You are using an outdated browser. Please upgrade your browser to improve your experience.

6 Years Later: Our Work in Haiti

...from this work, I am confident that my house will withstand any potential hazard.

Six years after a 7.0 magnitude earthquake struck Haiti, Austin Loremise still remembers the day. She was selling sandals in downtown Port-au-Prince and returned to her neighborhood, Campeche, to look for her children. Relieved to be reunited with them, her feelings quickly turned to grief. What remained of her house was cracked walls and whole sections of the roof in very poor condition. Loremise remembers, “It was impossible for us to live there. I was afraid for my life and for my children’s.”

Parents all around the world shared her pain. As devastating footage rolled across television screens, people donated generously to help families access lifesaving supplies and rebuild for a better future. About 4% of the money donated for Haiti earthquake relief and recovery—$488 million—went to the American Red Cross.

Click here to see how the donations have been allocated within Haiti >>

In the quake’s immediate aftermath, generous donations to the Red Cross provided tarps for more than 860,000 people; tents, blankets, and medical care for families in need; access to clean water & sanitation facilities; and so much more (see this 1 year report for details). Nearly one-third of donations made to the American Red Cross were spent in the first six months alone—helping keep people like Loremise and her family alive under trying circumstances.

Loremise and her children used tarps and sheets to forge a shelter in the quake’s aftermath. "My three children, two boys and a girl, and two other people lived uncomfortably in this makeshift shelter for nearly six months." But when heavy rains arrived, she and her children moved back into their damaged house, despite their fear.

As time marched forward, it was clear that Loremise and her neighbors needed more than lifesaving aid. They needed solutions to their damaged homes, weakened medical infrastructure, and dangerous neighborhood infrastructure. So the Red Cross provided funds for essential needs and services in Haiti, such as home repair, hospital construction, a wastewater treatment plant, cholera prevention, roads, and small business support.

And thanks to donations to the American Red Cross, Loremise and her children’s home in Campeche has been repaired and expanded, like thousands of others across Port-au-Prince.

Click here for a full breakdown of American Red Cross’s housing numbers in Haiti >>

“With this new home, my whole life has been transformed. I would not be able to rebuild this beautiful house without the support and assistance of the American Red Cross,” exclaims Loremise.

Many of Loremise’s neighbors are benefiting from safe and improved housing, as well. In Campeche and its seven surrounding neighborhoods, the American Red Cross has helped to repair homes, increase rental stock, provide subsidies to renters, and even train masons and foremen on how to build houses that can sustain future earthquakes and other natural disasters like hurricanes.
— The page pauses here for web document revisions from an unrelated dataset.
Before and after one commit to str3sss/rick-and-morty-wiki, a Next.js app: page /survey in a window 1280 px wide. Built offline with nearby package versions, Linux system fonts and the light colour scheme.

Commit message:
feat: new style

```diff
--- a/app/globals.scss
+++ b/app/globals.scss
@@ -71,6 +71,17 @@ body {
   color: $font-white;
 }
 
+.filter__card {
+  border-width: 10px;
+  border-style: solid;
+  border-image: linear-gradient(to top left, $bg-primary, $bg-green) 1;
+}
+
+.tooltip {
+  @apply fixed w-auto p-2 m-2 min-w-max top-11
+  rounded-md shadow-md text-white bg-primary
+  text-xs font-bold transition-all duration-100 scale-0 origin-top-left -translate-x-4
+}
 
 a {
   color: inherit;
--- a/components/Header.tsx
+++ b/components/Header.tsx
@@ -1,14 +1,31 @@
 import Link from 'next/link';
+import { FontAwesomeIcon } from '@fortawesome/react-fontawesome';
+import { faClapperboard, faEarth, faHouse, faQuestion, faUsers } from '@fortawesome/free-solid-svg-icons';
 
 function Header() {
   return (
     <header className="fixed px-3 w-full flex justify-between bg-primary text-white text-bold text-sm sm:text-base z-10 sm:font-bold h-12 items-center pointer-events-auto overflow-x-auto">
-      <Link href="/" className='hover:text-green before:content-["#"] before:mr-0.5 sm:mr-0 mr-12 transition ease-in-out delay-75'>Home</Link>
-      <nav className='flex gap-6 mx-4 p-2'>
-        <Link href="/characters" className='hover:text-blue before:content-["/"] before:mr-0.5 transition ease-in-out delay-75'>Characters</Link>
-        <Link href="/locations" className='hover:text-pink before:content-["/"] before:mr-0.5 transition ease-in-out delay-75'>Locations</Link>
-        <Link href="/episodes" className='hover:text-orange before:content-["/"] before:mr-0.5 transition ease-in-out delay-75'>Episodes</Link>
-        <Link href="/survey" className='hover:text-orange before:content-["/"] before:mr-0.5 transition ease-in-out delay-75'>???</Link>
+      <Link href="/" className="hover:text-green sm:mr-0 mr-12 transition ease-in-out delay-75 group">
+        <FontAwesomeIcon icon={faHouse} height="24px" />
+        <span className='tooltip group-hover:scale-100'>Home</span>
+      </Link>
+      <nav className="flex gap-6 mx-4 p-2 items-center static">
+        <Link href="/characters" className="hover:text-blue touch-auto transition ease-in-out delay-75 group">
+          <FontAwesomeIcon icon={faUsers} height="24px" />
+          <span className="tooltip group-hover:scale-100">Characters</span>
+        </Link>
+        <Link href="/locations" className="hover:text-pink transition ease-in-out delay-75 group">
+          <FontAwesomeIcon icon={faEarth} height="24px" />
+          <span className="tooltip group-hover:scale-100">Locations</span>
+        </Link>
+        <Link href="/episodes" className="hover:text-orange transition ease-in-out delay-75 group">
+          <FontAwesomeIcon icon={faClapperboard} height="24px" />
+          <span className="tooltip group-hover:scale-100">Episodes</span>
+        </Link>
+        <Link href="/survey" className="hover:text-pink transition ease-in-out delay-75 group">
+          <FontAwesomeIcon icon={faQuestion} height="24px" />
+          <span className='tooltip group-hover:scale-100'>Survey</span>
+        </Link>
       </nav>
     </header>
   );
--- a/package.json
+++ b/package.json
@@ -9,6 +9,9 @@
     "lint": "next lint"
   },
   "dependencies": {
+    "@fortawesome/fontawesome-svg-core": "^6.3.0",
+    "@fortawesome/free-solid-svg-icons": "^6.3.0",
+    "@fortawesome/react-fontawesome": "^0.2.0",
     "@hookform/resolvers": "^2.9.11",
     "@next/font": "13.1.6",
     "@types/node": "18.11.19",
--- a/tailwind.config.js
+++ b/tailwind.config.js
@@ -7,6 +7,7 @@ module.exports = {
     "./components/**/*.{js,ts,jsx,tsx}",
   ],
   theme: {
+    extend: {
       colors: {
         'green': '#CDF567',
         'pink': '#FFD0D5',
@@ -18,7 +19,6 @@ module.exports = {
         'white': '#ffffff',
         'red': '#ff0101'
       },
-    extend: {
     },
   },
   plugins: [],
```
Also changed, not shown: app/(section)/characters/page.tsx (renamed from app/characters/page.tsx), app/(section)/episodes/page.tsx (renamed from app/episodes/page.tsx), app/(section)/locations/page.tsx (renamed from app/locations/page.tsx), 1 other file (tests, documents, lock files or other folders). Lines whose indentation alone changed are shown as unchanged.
The importance of the latter isn’t lost on Loremise, who remarks, “God protect us, I don’t hope for another disaster. But from this work, I am confident that my house will withstand any potential hazard.”

As part of American Red Cross’s LAMIKA project (LAMIKA is an acronym that means “A better life in my neighborhood” in Creole), people in Campeche and its seven surrounding neighborhoods have seen improvements far beyond housing. In addition to shelter, the Red Cross is helping residents to rebuild a place that’s safer, healthier, and more resilient through investments in school and clinic rehabilitation, water and sanitation infrastructure, solar streetlights, newly-repaired schools, walkways, retaining walls to prevent flooding, water points, job training and small business development. These are the things that community members themselves identified as priorities. And thanks to people opening their hearts and wallets in the earthquake’s aftermath, these things are now a reality.

Resident Sara Pierre appreciates this holistic approach to recovery, stating, “Many of our needs were taken into account. In addition to houses rebuilt, retrofitted and reinforced, concrete corridors and paved roads replaced the slippery and impassable trails in rainy weather. Streetlights shed light to darkness. Croix Desprez road, for example, greatly facilitates our daily life. Our whole neighborhood has changed. The image of the entire community is being rebuilt.”

The Haiti earthquake left 1.5 million people homeless. In the past six years, the American Red Cross has helped more than 135,000 through improved housing and neighborhood recovery—on top the more than 860,000 people we provided with emergency shelter immediately after the earthquake. For a detailed breakdown of how the American Red Cross spent or committed $173 million on shelter in Haiti, and how many households and people were helped visit: